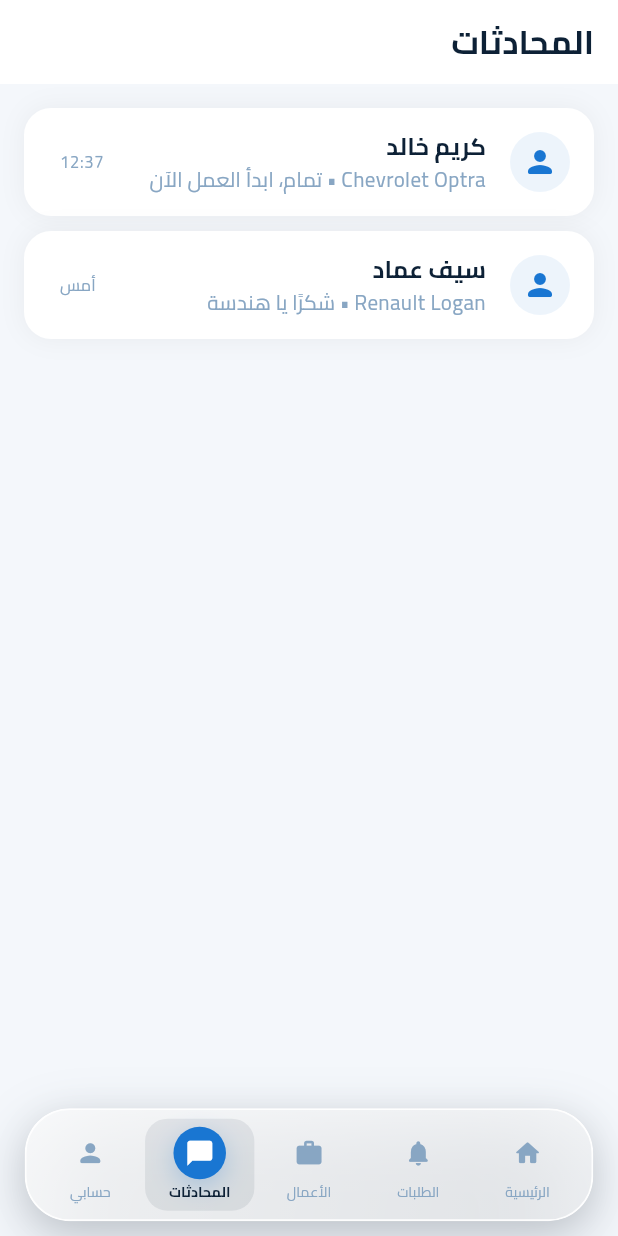
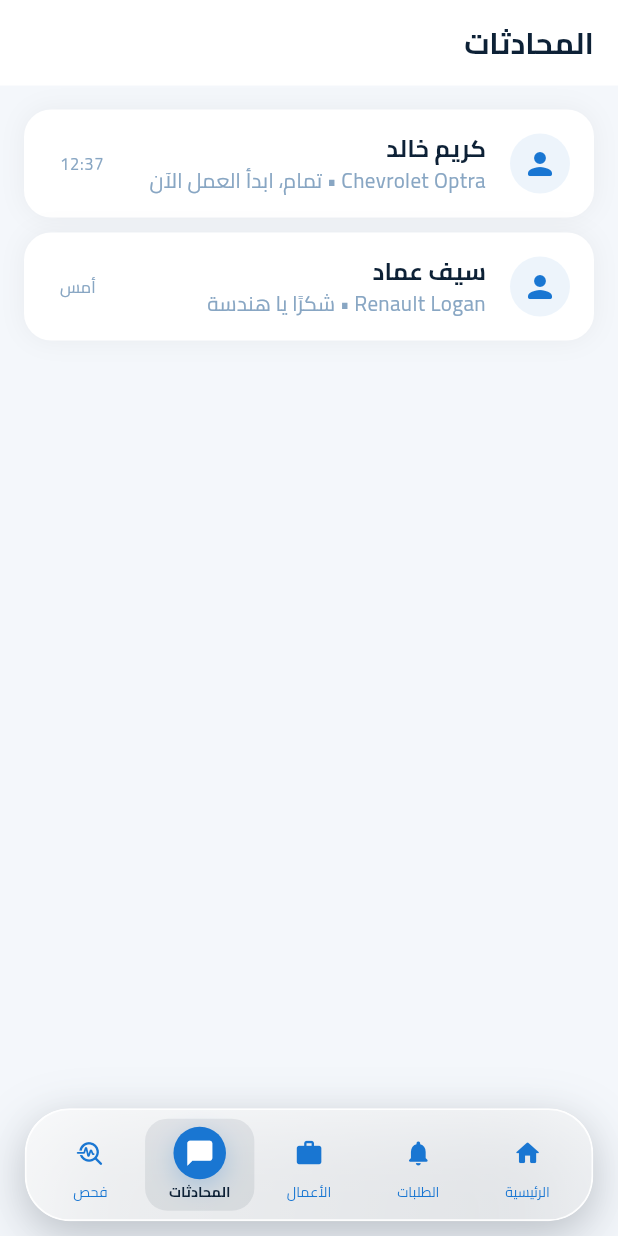
Before and after one commit to amro3z/moftah, a Flutter app: the TechnicianChatsScreen screen opened by its route, on a phone screen of 412 x 824 dp. Run offline on Flutter 3.47's test engine with Material 3 defaults, Android fonts, the phone set to English and light mode, and no system bars; our stand-ins replace dio, flutter_bloc, flutter_map, geolocator, image_picker, latlong2 and 3 more; missing offline and left inert: bluetooth_serial_android.

Commit message:
feat: implement OBD diagnostics screen and refactor navigation structure for technician UI

```diff
--- a/lib/routing/route.dart
+++ b/lib/routing/route.dart
@@ -48,6 +48,7 @@ import 'package:moftah/ui/register/register_screen.dart';
 import 'package:moftah/ui/technician/home/technician_home.dart';
 import 'package:moftah/data/models/technician/technician_models.dart';
 import 'package:moftah/data/store/technician_store.dart';
+import 'package:moftah/ui/technician/obd/obd_II.dart';
 import 'package:moftah/ui/technician/requests/technician_requests_screen.dart';
 import 'package:moftah/ui/technician/requests/technician_request_details_screen.dart';
 import 'package:moftah/ui/technician/requests/send_offer_screen.dart';
@@ -98,6 +99,14 @@ class AppRoute {
         );
       case '/technician_home':
         return _animatedRoute(const TechnicianHome());
+      case '/technician/obd':
+       return _animatedRoute(
+          BlocProvider(
+            create: (_) =>
+                ObdCubit(repository: ObdRepository())..loadPairedDevices(),
+            child: ObdDiagnosticsScreen(),
+          ),
+        );
       case '/technician/requests':
         return _animatedRoute(const TechnicianRequestsScreen());
       case '/technician/request-details':
--- a/lib/ui/technician/chats/technician_chats_screen.dart
+++ b/lib/ui/technician/chats/technician_chats_screen.dart
@@ -2,7 +2,7 @@ import 'package:flutter/material.dart';
 
 import 'package:moftah/data/store/technician_store.dart';
 import 'package:moftah/ui/core/themes/colors.dart';
-import 'package:moftah/ui/technician/widgets/technician_nav_bar.dart';
+import 'package:moftah/ui/technician/widgets/technician_scaffold.dart';
 
 class TechnicianChatsScreen extends StatelessWidget {
   const TechnicianChatsScreen({super.key});
@@ -13,28 +13,27 @@ class TechnicianChatsScreen extends StatelessWidget {
 
     return Directionality(
       textDirection: TextDirection.rtl,
-      child: Scaffold(
-        backgroundColor: AppColors.background,
-        appBar: AppBar(
-          automaticallyImplyLeading: false,
-          scrolledUnderElevation: 0,
-          elevation: 0,
-          backgroundColor: Colors.white,
-          title: const Text(
-            'المحادثات',
-            style: TextStyle(
-              fontFamily: 'Cairo',
-              fontWeight: FontWeight.bold,
-              color: AppColors.primary,
+      child: TechnicianScaffold(
+        current: 3,
+        body: SafeArea(
+          bottom: false,
+          child: Column(
+            children: [
+              _buildHeader(),
+
+              Expanded(
+                child: ListView.separated(
+                  padding: const EdgeInsets.fromLTRB(
+                    16,
+                    16,
+                    16,
+                    120,
                   ),
-          ),
-        ),
-        body: ListView.separated(
-          padding: const EdgeInsets.all(16),
                   itemCount: store.conversations.length,
                   separatorBuilder: (_, __) => const SizedBox(height: 10),
                   itemBuilder: (context, index) {
                     final conversation = store.conversations[index];
+
                     final request = store.byId(conversation.requestId);
 
                     return Container(
@@ -52,11 +51,13 @@ class TechnicianChatsScreen extends StatelessWidget {
                         borderRadius: BorderRadius.circular(18),
                         clipBehavior: Clip.antiAlias,
                         child: ListTile(
-                  onTap: () => Navigator.pushNamed(
+                          onTap: () {
+                            Navigator.pushNamed(
                               context,
                               '/chat',
                               arguments: conversation.toChat(request),
-                  ),
+                            );
+                          },
                           leading: const CircleAvatar(
                             backgroundColor: Color(0x141976D2),
                             child: Icon(
@@ -73,7 +74,8 @@ class TechnicianChatsScreen extends StatelessWidget {
                             ),
                           ),
                           subtitle: Text(
-                    '${request.vehicleName} • ${conversation.lastMessage}',
+                            '${request.vehicleName} • '
+                            '${conversation.lastMessage}',
                             maxLines: 1,
                             overflow: TextOverflow.ellipsis,
                             style: const TextStyle(
@@ -94,7 +96,27 @@ class TechnicianChatsScreen extends StatelessWidget {
                     );
                   },
                 ),
-        bottomNavigationBar: const TechnicianBottomNav(current: 3),
+              ),
+            ],
+          ),
+        ),
+      ),
+    );
+  }
+
+  Widget _buildHeader() {
+    return Container(
+      width: double.infinity,
+      padding: const EdgeInsets.symmetric(horizontal: 16, vertical: 14),
+      color: Colors.white,
+      child: const Text(
+        'المحادثات',
+        style: TextStyle(
+          fontFamily: 'Cairo',
+          fontWeight: FontWeight.bold,
+          fontSize: 20,
+          color: AppColors.primary,
+        ),
       ),
     );
   }
--- a/lib/ui/technician/widgets/technician_nav_bar.dart
+++ b/lib/ui/technician/widgets/technician_nav_bar.dart
@@ -13,14 +13,14 @@ class TechnicianBottomNav extends StatelessWidget {
 
   @override
   Widget build(BuildContext context) {
-    const labels = ['الرئيسية', 'الطلبات', 'الأعمال', 'المحادثات', 'حسابي'];
+    const labels = ['الرئيسية', 'الطلبات', 'الأعمال', 'المحادثات', 'فحص'];
 
     const icons = [
       Icons.home_rounded,
       Icons.notifications_rounded,
       Icons.work_rounded,
       Icons.chat_bubble_rounded,
-      Icons.person_rounded,
+      Icons.troubleshoot_rounded,
     ];
 
     const routes = [
@@ -28,11 +28,12 @@ class TechnicianBottomNav extends StatelessWidget {
       '/technician/requests',
       '/technician/works',
       '/technician/chats',
-      '/technician/profile',
+      '/technician/obd',
     ];
 
     return SafeArea(
       top: false,
+
       minimum: EdgeInsets.fromLTRB(
         ResponsiveSize.width(context, 4),
         0,
@@ -141,7 +142,7 @@ class TechnicianBottomNav extends StatelessWidget {
                                 icons[index],
                                 color: selected
                                     ? AppColors.textSecondary
-                                    : AppColors.textMuted,
+                                    : AppColors.secondary,
                                 size: ResponsiveSize.width(context, 4.8),
                               ),
                             ),
@@ -156,7 +157,7 @@ class TechnicianBottomNav extends StatelessWidget {
                               ),
                               color: selected
                                   ? AppColors.primary
-                                  : AppColors.textMuted,
+                                  : AppColors.secondary,
                               isBold: selected,
                             ),
                           ],
--- /dev/null
+++ b/lib/ui/technician/widgets/technician_scaffold.dart
@@ -0,0 +1,26 @@
+import 'package:flutter/material.dart';
+import 'package:moftah/ui/core/themes/colors.dart';
+import 'package:moftah/ui/technician/widgets/technician_nav_bar.dart';
+
+class TechnicianScaffold extends StatelessWidget {
+  final Widget body;
+  final int current;
+
+  const TechnicianScaffold({
+    super.key,
+    required this.body,
+    required this.current,
+  });
+
+  @override
+  Widget build(BuildContext context) {
+    return Scaffold(
+      extendBody: true,
+      backgroundColor: AppColors.background,
+
+      body: body,
+
+      bottomNavigationBar: TechnicianBottomNav(current: current),
+    );
+  }
+}
```
Also changed, not shown: lib/ui/technician/home/technician_home.dart (+34 -13 lines), lib/ui/technician/obd/obd_ii.dart (added, +245 -0 lines), lib/ui/technician/profile/technician_profile_screen.dart (+32 -3 lines), lib/ui/technician/requests/technician_requests_screen.dart (+52 -22 lines). Lines whose indentation alone changed are shown as unchanged.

§ §

Show all lines in the records above that hold "current".

» **The answer**:
+        current: 3,
-        bottomNavigationBar: const TechnicianBottomNav(current: 3),
+  final int current;
+    required this.current,
+      bottomNavigationBar: TechnicianBottomNav(current: current),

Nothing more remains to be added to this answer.